Records provided:
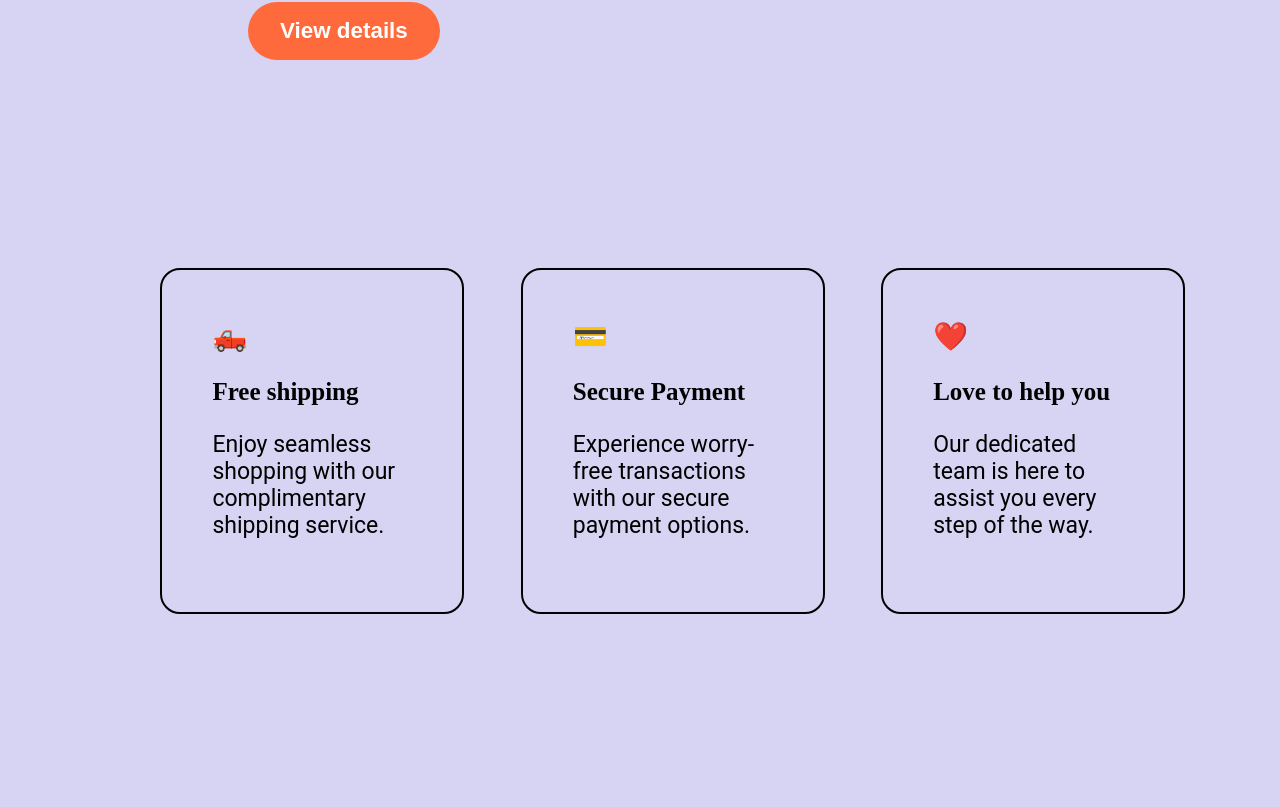
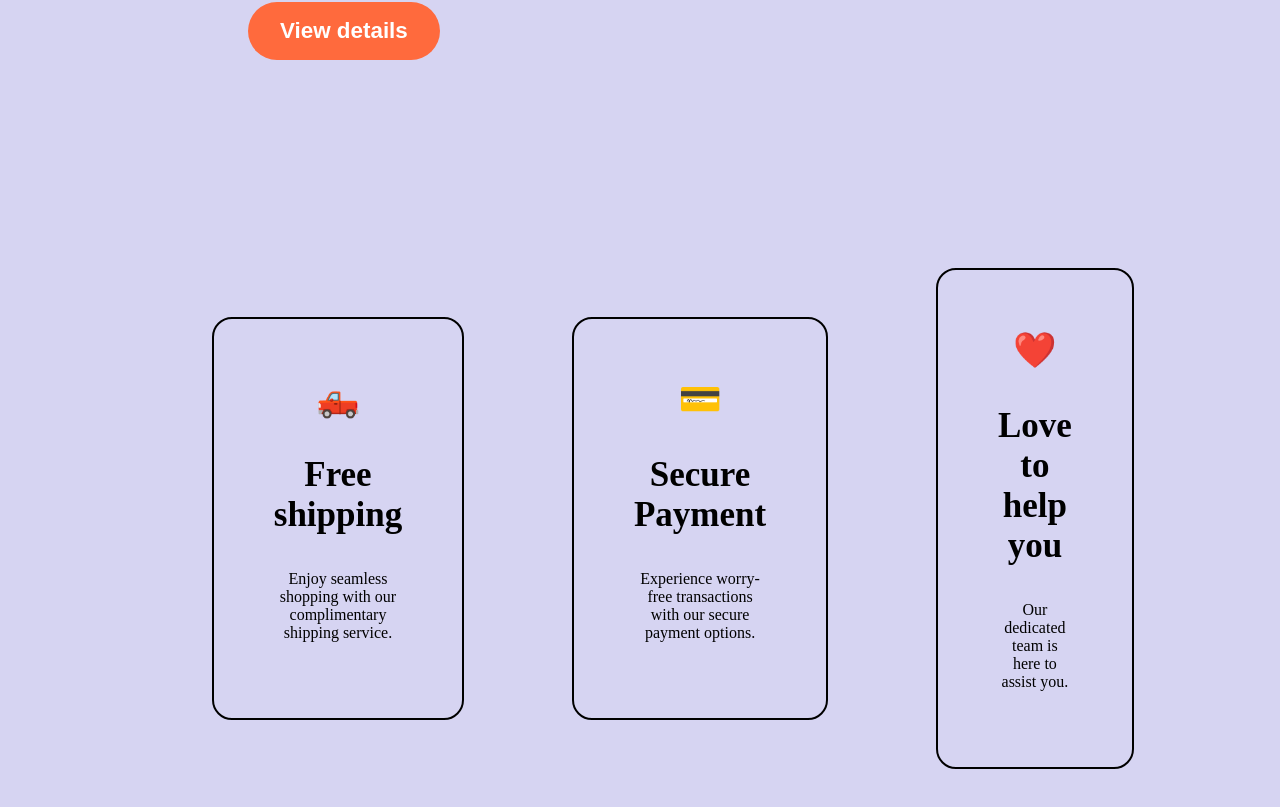
Before and after one commit to AddyJaime/nike, a React (Vite) app: page / in a window 1280 px wide. Shown: the part 2786-3593 px from the top of the page. Before the commit the page ends 3504 px from the top, so only its background shows below. Built offline with nearby package versions, Linux system fonts and the light colour scheme.

Commit message:
completing the boxes still

```diff
--- a/src/components/Shipping /Shipping.css
+++ b/src/components/Shipping /Shipping.css
@@ -8,19 +8,18 @@
 }
 
 .shipping-tems {
+  max-width: 400px;
+  width: auto;
+  flex: 0;
+  text-align: center;
   border: 2px solid black;
   border-radius: 20px;
-  padding: 50px;
-  width: 200px;
+  padding: 60px;
 }
-.shipping span {
-  font-size: 28px;
+
+.shipping-tems span {
+  font-size: 35px;
 }
 .shipping-tems h3 {
-  font-size: 25px;
+  font-size: 35px;
 }
-
-.shipping-tems p {
-  font-size: 23px;
-  font-family: var(--navbar-font-family);
-}
--- a/src/components/Shipping /Shipping.tsx
+++ b/src/components/Shipping /Shipping.tsx
@@ -19,7 +19,7 @@ const Shipping: React.FC = () => {
       <div className="shipping-tems">
         <span>❤️</span>
         <h3>Love to help you</h3>
-        <p>Our dedicated team is here to assist you every step of the way.</p>
+        <p>Our dedicated team is here to assist you.</p>
       </div>
     </div>
   );
```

What to produce:
Give the data again word for word, without pictures.

Problem solution:
Before and after one commit to AddyJaime/nike, a React (Vite) app: page / in a window 1280 px wide. Shown: the part 2786-3593 px from the top of the page. Before the commit the page ends 3504 px from the top, so only its background shows below. Built offline with nearby package versions, Linux system fonts and the light colour scheme.

Commit message:
completing the boxes still

```diff
--- a/src/components/Shipping /Shipping.css
+++ b/src/components/Shipping /Shipping.css
@@ -8,19 +8,18 @@
 }
 
 .shipping-tems {
+  max-width: 400px;
+  width: auto;
+  flex: 0;
+  text-align: center;
   border: 2px solid black;
   border-radius: 20px;
-  padding: 50px;
-  width: 200px;
+  padding: 60px;
 }
-.shipping span {
-  font-size: 28px;
+
+.shipping-tems span {
+  font-size: 35px;
 }
 .shipping-tems h3 {
-  font-size: 25px;
+  font-size: 35px;
 }
-
-.shipping-tems p {
-  font-size: 23px;
-  font-family: var(--navbar-font-family);
-}
--- a/src/components/Shipping /Shipping.tsx
+++ b/src/components/Shipping /Shipping.tsx
@@ -19,7 +19,7 @@ const Shipping: React.FC = () => {
       <div className="shipping-tems">
         <span>❤️</span>
         <h3>Love to help you</h3>
-        <p>Our dedicated team is here to assist you every step of the way.</p>
+        <p>Our dedicated team is here to assist you.</p>
       </div>
     </div>
   );
```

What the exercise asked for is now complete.